**Problem to work on**. In the listing, find every line that has the string "Fonctionne" and copy it.

**Available records**.
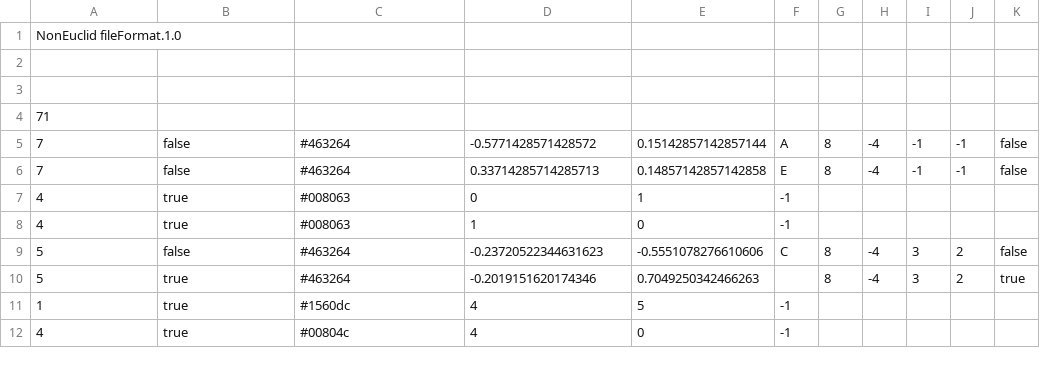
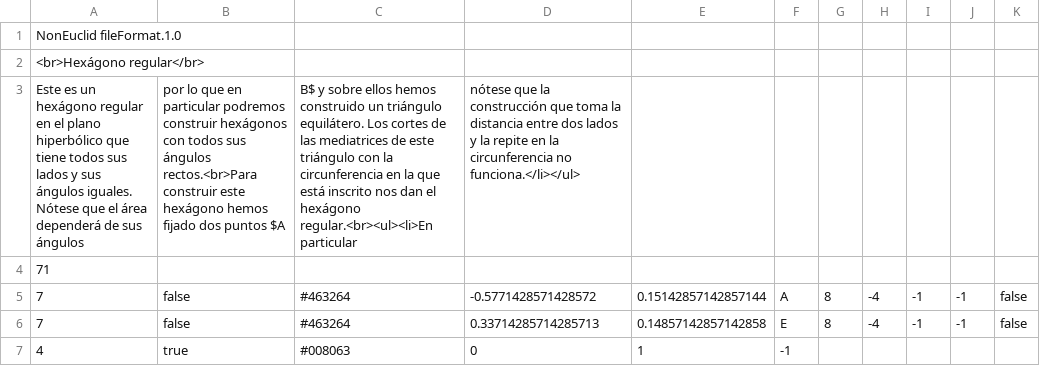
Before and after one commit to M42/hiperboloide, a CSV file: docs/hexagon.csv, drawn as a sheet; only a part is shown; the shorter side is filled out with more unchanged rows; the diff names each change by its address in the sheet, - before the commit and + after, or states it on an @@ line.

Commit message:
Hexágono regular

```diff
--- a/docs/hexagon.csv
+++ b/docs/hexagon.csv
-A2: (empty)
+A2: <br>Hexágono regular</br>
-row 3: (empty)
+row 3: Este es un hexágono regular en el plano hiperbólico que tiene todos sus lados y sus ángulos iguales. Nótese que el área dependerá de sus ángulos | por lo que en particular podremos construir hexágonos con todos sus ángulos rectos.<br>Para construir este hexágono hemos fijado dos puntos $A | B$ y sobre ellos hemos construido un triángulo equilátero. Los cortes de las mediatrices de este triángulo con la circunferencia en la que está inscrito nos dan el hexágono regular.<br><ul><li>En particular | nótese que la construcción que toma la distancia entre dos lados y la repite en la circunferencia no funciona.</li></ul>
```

---

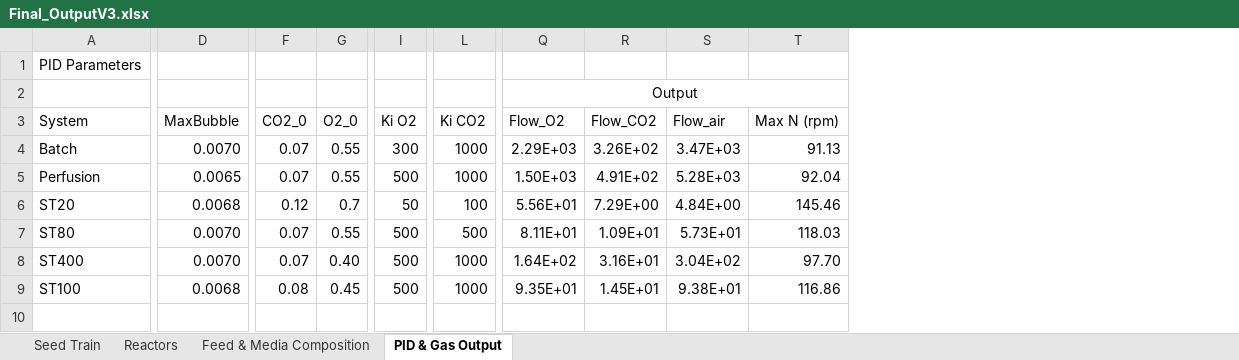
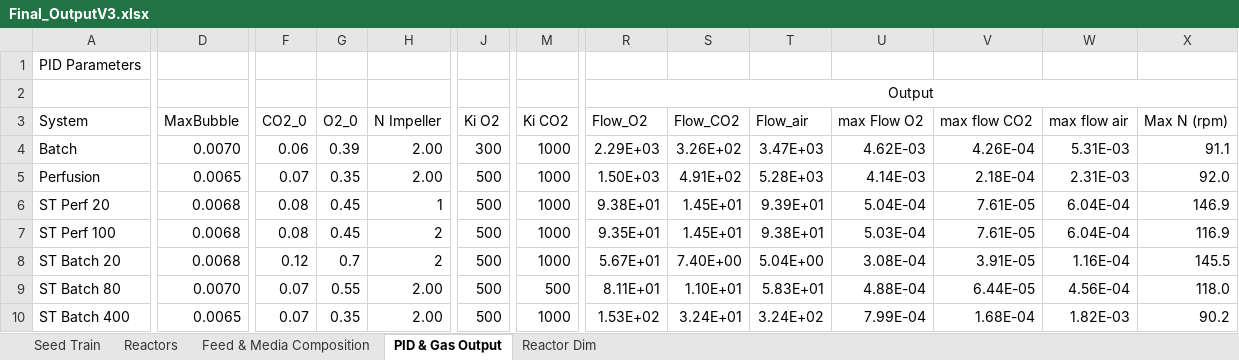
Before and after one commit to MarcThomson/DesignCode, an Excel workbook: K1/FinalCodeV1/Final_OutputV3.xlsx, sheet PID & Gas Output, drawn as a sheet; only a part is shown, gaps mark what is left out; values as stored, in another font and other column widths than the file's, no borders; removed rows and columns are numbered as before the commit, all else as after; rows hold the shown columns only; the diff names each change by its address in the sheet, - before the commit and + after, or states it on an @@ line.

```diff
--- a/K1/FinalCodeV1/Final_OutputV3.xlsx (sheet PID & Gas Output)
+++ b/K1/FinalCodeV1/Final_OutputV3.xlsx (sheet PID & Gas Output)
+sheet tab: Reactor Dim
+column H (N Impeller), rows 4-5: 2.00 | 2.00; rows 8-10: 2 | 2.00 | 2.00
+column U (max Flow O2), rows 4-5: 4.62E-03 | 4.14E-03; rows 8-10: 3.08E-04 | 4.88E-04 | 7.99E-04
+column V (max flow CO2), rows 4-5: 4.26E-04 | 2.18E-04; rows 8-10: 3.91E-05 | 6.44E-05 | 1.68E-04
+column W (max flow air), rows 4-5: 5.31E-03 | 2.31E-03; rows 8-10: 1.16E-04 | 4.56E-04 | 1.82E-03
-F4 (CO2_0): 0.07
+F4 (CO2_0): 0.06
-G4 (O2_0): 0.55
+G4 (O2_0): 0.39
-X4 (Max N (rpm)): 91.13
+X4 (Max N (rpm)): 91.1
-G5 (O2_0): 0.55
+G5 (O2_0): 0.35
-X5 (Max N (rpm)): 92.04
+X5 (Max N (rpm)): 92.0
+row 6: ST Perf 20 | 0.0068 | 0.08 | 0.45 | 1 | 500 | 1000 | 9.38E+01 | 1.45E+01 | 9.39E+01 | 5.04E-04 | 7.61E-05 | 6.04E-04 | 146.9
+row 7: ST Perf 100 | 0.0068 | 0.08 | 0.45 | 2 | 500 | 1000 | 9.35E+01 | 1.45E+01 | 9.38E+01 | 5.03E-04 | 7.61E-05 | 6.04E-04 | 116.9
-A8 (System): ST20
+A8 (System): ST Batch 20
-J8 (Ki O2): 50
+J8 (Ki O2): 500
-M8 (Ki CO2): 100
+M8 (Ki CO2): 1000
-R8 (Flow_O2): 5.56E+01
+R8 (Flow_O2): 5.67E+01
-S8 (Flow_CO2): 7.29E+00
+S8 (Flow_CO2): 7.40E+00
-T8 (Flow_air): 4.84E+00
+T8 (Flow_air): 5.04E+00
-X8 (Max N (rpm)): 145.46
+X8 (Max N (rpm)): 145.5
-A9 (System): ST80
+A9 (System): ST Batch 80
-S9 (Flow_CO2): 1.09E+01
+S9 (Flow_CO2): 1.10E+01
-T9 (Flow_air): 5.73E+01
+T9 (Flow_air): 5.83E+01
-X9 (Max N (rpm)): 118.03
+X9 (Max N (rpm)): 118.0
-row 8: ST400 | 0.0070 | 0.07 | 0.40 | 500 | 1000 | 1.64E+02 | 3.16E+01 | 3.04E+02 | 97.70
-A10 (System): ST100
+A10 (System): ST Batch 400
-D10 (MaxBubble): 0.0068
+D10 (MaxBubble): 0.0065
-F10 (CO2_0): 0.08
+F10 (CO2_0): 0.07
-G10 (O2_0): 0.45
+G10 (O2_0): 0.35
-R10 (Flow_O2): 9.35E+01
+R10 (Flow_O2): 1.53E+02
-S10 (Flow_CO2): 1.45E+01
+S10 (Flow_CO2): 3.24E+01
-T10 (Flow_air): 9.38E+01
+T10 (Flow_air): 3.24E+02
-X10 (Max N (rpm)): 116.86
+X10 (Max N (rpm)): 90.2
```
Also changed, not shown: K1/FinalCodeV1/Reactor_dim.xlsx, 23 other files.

--

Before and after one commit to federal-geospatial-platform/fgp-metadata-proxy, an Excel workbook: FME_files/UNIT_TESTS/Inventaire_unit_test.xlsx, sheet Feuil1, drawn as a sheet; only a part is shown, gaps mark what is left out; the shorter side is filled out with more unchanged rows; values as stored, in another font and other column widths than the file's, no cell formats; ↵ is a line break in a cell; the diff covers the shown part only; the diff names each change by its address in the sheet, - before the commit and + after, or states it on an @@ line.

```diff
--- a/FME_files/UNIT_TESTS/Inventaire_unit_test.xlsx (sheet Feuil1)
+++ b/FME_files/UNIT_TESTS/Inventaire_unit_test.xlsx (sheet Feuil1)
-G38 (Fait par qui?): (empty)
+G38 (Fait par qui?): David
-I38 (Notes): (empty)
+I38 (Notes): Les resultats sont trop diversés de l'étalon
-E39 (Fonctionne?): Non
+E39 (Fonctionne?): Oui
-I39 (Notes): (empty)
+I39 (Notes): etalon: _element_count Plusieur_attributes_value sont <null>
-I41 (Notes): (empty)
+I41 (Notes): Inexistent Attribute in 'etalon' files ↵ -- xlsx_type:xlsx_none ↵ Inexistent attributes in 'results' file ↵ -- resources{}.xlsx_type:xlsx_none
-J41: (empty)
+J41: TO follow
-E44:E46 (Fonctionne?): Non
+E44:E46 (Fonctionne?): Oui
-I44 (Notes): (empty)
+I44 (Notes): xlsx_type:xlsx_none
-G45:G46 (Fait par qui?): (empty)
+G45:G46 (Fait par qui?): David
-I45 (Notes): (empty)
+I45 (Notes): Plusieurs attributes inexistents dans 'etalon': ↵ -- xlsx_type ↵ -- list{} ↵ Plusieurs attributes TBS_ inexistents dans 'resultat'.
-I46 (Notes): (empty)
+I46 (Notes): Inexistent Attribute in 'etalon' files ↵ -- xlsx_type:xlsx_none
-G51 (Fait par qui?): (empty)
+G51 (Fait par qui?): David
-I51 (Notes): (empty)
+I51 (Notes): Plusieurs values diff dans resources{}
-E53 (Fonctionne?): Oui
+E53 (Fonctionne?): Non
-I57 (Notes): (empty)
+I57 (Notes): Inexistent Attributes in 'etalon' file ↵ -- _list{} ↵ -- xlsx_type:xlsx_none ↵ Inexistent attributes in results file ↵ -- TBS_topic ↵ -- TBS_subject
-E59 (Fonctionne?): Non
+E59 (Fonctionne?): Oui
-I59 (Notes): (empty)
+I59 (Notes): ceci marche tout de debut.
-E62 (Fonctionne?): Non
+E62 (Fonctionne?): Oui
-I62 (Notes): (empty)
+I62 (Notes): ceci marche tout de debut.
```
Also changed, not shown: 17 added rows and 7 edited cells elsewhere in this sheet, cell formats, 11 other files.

**Exercise answer**.
-E39 (Fonctionne?): Non
+E39 (Fonctionne?): Oui
-E44:E46 (Fonctionne?): Non
+E44:E46 (Fonctionne?): Oui
-E53 (Fonctionne?): Oui
+E53 (Fonctionne?): Non
-E59 (Fonctionne?): Non
+E59 (Fonctionne?): Oui
-E62 (Fonctionne?): Non
+E62 (Fonctionne?): Oui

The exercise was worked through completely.